**Exercise details:**
The job is to find each line of the records below that includes the word "iloc" and copy it.

* * * * *

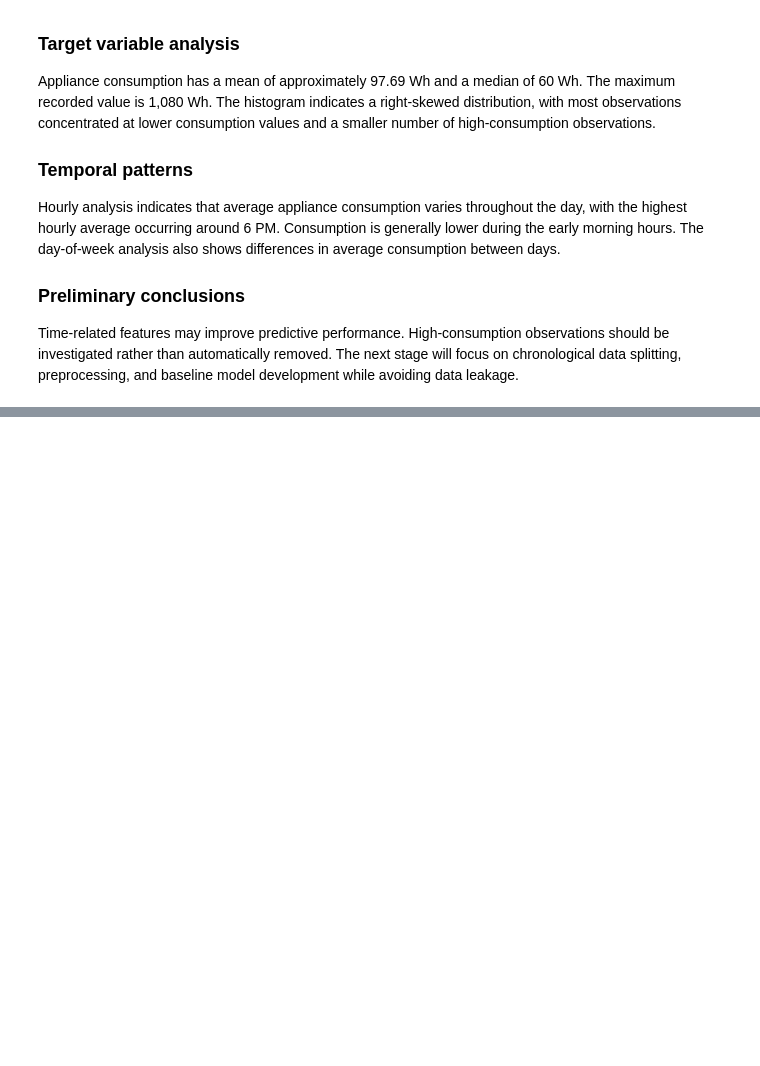
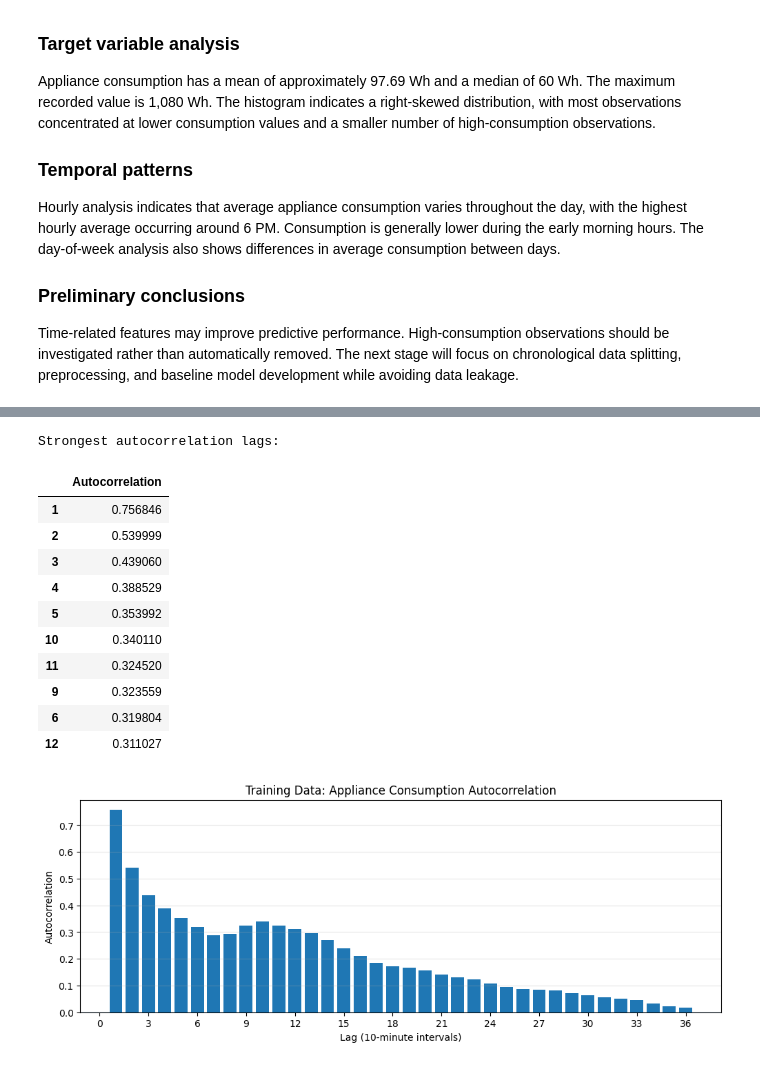
Before and after one commit to Dhanushka0626/Appliance-Energy-Prediction, a Jupyter notebook: Appliance_Energy_Prediction.ipynb, the cells around one changed output, grey strips where cells are left out. Saved outputs shown, nothing was run; the diff lists cells and outputs as text; code cells hidden in the pictures; blank space fills up the shorter version.

```diff
--- a/Appliance_Energy_Prediction.ipynb
+++ b/Appliance_Energy_Prediction.ipynb
@@ -309,0 +792,16 @@ Time-related features may improve predictive performance. High-consumption obser
+# %%
+
+# Lagged target features
+model_df["appliances_lag_1"] = model_df["Appliances"].shift(1)
+model_df["appliances_lag_3"] = model_df["Appliances"].shift(3)
+model_df["appliances_lag_6"] = model_df["Appliances"].shift(6)
+model_df["appliances_lag_18"] = model_df["Appliances"].shift(18)
+
+print("Lag features:")
+display(
+    model_df[
+        ["date", "Appliances", "appliances_lag_1",
+         "appliances_lag_3", "appliances_lag_6",
+         "appliances_lag_18"]
+    ].iloc[18:25]
+)
@@ -309,0 +818,55 @@ Time-related features may improve predictive performance. High-consumption obser
+# %%
+
+import matplotlib.pyplot as plt
+
+# Establish the required chronological 80/20 split
+split_index = int(len(model_df) * 0.80)
+
+train_raw = model_df.iloc[:split_index].copy()
+test_raw = model_df.iloc[split_index:].copy()
+
+# Inspect autocorrelation using the training target
+train_target = train_raw["Appliances"]
+
+max_lag = 36  # Up to 6 hours at 10-minute intervals
+
+autocorrelations = pd.Series(
+    {
+        lag: train_target.autocorr(lag=lag)
+        for lag in range(1, max_lag + 1)
+    },
+    name="Autocorrelation"
+)
+
+print("Strongest autocorrelation lags:")
+display(
+    autocorrelations
+    .abs()
+    .sort_values(ascending=False)
+    .head(10)
+    .to_frame()
+)
+
+plt.figure(figsize=(12, 4))
+plt.bar(autocorrelations.index, autocorrelations.values)
+plt.axhline(0, linewidth=1)
+plt.title("Training Data: Appliance Consumption Autocorrelation")
+plt.xlabel("Lag (10-minute intervals)")
+plt.ylabel("Autocorrelation")
+plt.xticks(range(0, max_lag + 1, 3))
+plt.grid(axis="y", alpha=0.3)
+plt.show()
+# %% [output]
+Strongest autocorrelation lags:
+|  | Autocorrelation |
+| 1 | 0.756846 |
+| 2 | 0.539999 |
+| 3 | 0.439060 |
+| 4 | 0.388529 |
+| 5 | 0.353992 |
+| 10 | 0.340110 |
+| 11 | 0.324520 |
+| 9 | 0.323559 |
+| 6 | 0.319804 |
+| 12 | 0.311027 |
+[figure, added]
```
Also changed, not shown: parts of 23 cells of this notebook.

* * * * *

**Finished task:**
+    ].iloc[18:25]
+train_raw = model_df.iloc[:split_index].copy()
+test_raw = model_df.iloc[split_index:].copy()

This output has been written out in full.